HOW TO COMPLETE THIS TASK: The answer must be the full set of records, repeated exactly.

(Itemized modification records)
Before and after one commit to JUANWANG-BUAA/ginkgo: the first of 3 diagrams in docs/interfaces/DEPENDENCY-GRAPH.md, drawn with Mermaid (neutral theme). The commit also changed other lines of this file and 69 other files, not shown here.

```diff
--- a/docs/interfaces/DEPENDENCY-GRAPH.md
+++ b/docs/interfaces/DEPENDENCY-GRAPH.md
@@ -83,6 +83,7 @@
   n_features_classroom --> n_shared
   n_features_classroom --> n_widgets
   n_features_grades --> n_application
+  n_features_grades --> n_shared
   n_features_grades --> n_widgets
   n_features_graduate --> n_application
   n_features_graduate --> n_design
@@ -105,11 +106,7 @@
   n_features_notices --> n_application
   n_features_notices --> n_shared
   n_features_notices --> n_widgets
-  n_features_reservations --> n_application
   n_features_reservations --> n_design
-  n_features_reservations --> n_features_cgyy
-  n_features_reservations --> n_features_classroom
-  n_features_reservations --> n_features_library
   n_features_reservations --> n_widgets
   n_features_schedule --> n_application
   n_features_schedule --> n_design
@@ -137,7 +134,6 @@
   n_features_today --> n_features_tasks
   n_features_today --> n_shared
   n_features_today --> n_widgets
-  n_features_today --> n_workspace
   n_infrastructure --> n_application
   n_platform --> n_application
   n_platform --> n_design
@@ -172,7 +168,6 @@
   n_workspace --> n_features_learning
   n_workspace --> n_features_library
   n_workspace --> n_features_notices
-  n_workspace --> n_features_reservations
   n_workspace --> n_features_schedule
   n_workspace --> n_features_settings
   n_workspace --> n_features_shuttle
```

REPLY:
Before and after one commit to JUANWANG-BUAA/ginkgo: the first of 3 diagrams in docs/interfaces/DEPENDENCY-GRAPH.md, drawn with Mermaid (neutral theme). The commit also changed other lines of this file and 69 other files, not shown here.

```diff
--- a/docs/interfaces/DEPENDENCY-GRAPH.md
+++ b/docs/interfaces/DEPENDENCY-GRAPH.md
@@ -83,6 +83,7 @@
   n_features_classroom --> n_shared
   n_features_classroom --> n_widgets
   n_features_grades --> n_application
+  n_features_grades --> n_shared
   n_features_grades --> n_widgets
   n_features_graduate --> n_application
   n_features_graduate --> n_design
@@ -105,11 +106,7 @@
   n_features_notices --> n_application
   n_features_notices --> n_shared
   n_features_notices --> n_widgets
-  n_features_reservations --> n_application
   n_features_reservations --> n_design
-  n_features_reservations --> n_features_cgyy
-  n_features_reservations --> n_features_classroom
-  n_features_reservations --> n_features_library
   n_features_reservations --> n_widgets
   n_features_schedule --> n_application
   n_features_schedule --> n_design
@@ -137,7 +134,6 @@
   n_features_today --> n_features_tasks
   n_features_today --> n_shared
   n_features_today --> n_widgets
-  n_features_today --> n_workspace
   n_infrastructure --> n_application
   n_platform --> n_application
   n_platform --> n_design
@@ -172,7 +168,6 @@
   n_workspace --> n_features_learning
   n_workspace --> n_features_library
   n_workspace --> n_features_notices
-  n_workspace --> n_features_reservations
   n_workspace --> n_features_schedule
   n_workspace --> n_features_settings
   n_workspace --> n_features_shuttle
```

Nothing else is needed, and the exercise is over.